* **Exercise goal**:
Only the pictures are to be omitted; every entry beneath should otherwise be duplicated exactly.

[[ Dataset entries open ]]

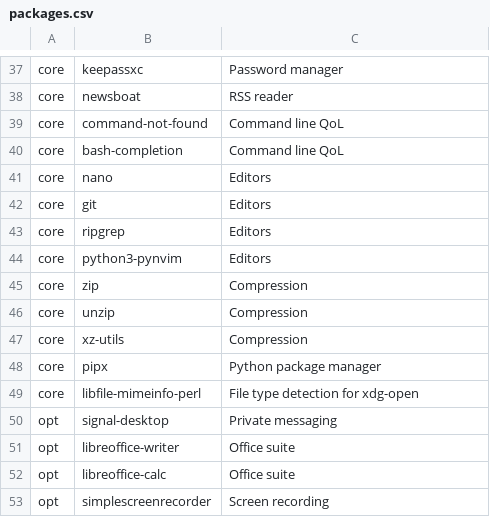
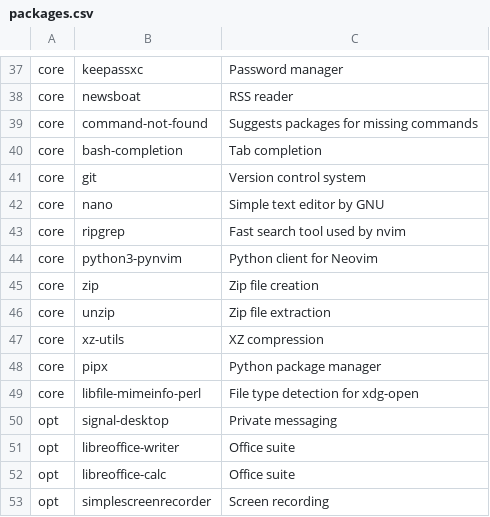
Before and after one commit to h3nc4/Dreamweaver, a CSV file: config/packages.csv, drawn as a sheet; only a part is shown, gaps mark what is left out; the diff covers the shown part only.

```diff
--- a/config/packages.csv
+++ b/config/packages.csv
@@ -38,11 +38,11 @@ core,keepassxc,Password manager
 core,newsboat,RSS reader
-core,command-not-found,Command line QoL
-core,bash-completion,Command line QoL
-core,nano,Editors
-core,git,Editors
-core,ripgrep,Editors
-core,python3-pynvim,Editors
-core,zip,Compression
-core,unzip,Compression
-core,xz-utils,Compression
+core,command-not-found,Suggests packages for missing commands
+core,bash-completion,Tab completion
+core,git,Version control system
+core,nano,Simple text editor by GNU
+core,ripgrep,Fast search tool used by nvim
+core,python3-pynvim,Python client for Neovim
+core,zip,Zip file creation
+core,unzip,Zip file extraction
+core,xz-utils,XZ compression
 core,pipx,Python package manager
```
Also changed, not shown: 1 added row, 1 removed row, 1 moved row and 24 edited cells elsewhere in this file, 5 other files.
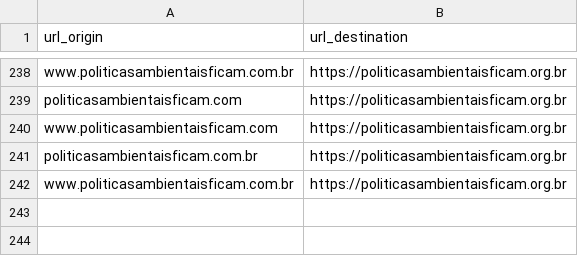
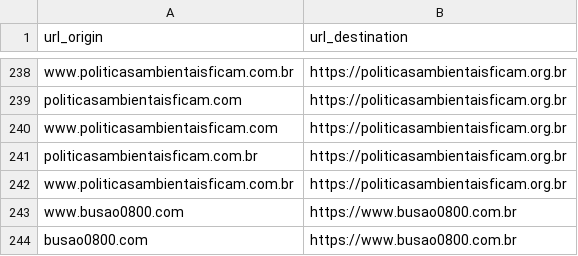
Before and after one commit to nossas/bonde-redirect, a CSV file: redirects.csv, drawn as a sheet; only a part is shown, gaps mark what is left out.

Commit message:
feat: add busao0800 url

```diff
--- a/redirects.csv
+++ b/redirects.csv
@@ -242 +242,3 @@ politicasambientaisficam.com.br,https://politicasambientaisficam.org.br
 www.politicasambientaisficam.com.br,https://politicasambientaisficam.org.br
+www.busao0800.com,https://www.busao0800.com.br
+busao0800.com,https://www.busao0800.com.br
```
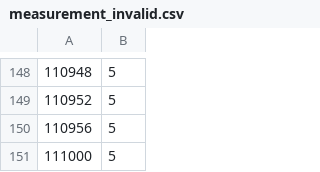
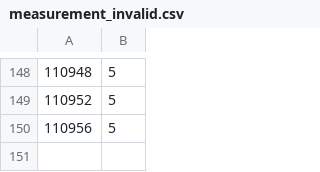
Before and after one commit to lauralaringe/EasyFlex, a CSV file: src/measurement_invalid.csv, drawn as a sheet; only a part is shown, gaps mark what is left out; the diff names each change by its address in the sheet, - before the commit and + after, or states it on an @@ line.

```diff
--- a/src/measurement_invalid.csv
+++ b/src/measurement_invalid.csv
-row 151: 111000 | 5
```
Also changed, not shown: src/measurement_valid.csv, 1 other file.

[[ Dataset entries closed ]]

* **Task result**:
Before and after one commit to h3nc4/Dreamweaver, a CSV file: config/packages.csv, drawn as a sheet; only a part is shown, gaps mark what is left out; the diff covers the shown part only.

```diff
--- a/config/packages.csv
+++ b/config/packages.csv
@@ -38,11 +38,11 @@ core,keepassxc,Password manager
 core,newsboat,RSS reader
-core,command-not-found,Command line QoL
-core,bash-completion,Command line QoL
-core,nano,Editors
-core,git,Editors
-core,ripgrep,Editors
-core,python3-pynvim,Editors
-core,zip,Compression
-core,unzip,Compression
-core,xz-utils,Compression
+core,command-not-found,Suggests packages for missing commands
+core,bash-completion,Tab completion
+core,git,Version control system
+core,nano,Simple text editor by GNU
+core,ripgrep,Fast search tool used by nvim
+core,python3-pynvim,Python client for Neovim
+core,zip,Zip file creation
+core,unzip,Zip file extraction
+core,xz-utils,XZ compression
 core,pipx,Python package manager
```
Also changed, not shown: 1 added row, 1 removed row, 1 moved row and 24 edited cells elsewhere in this file, 5 other files.
Before and after one commit to nossas/bonde-redirect, a CSV file: redirects.csv, drawn as a sheet; only a part is shown, gaps mark what is left out.

Commit message:
feat: add busao0800 url

```diff
--- a/redirects.csv
+++ b/redirects.csv
@@ -242 +242,3 @@ politicasambientaisficam.com.br,https://politicasambientaisficam.org.br
 www.politicasambientaisficam.com.br,https://politicasambientaisficam.org.br
+www.busao0800.com,https://www.busao0800.com.br
+busao0800.com,https://www.busao0800.com.br
```
Before and after one commit to lauralaringe/EasyFlex, a CSV file: src/measurement_invalid.csv, drawn as a sheet; only a part is shown, gaps mark what is left out; the diff names each change by its address in the sheet, - before the commit and + after, or states it on an @@ line.

```diff
--- a/src/measurement_invalid.csv
+++ b/src/measurement_invalid.csv
-row 151: 111000 | 5
```
Also changed, not shown: src/measurement_valid.csv, 1 other file.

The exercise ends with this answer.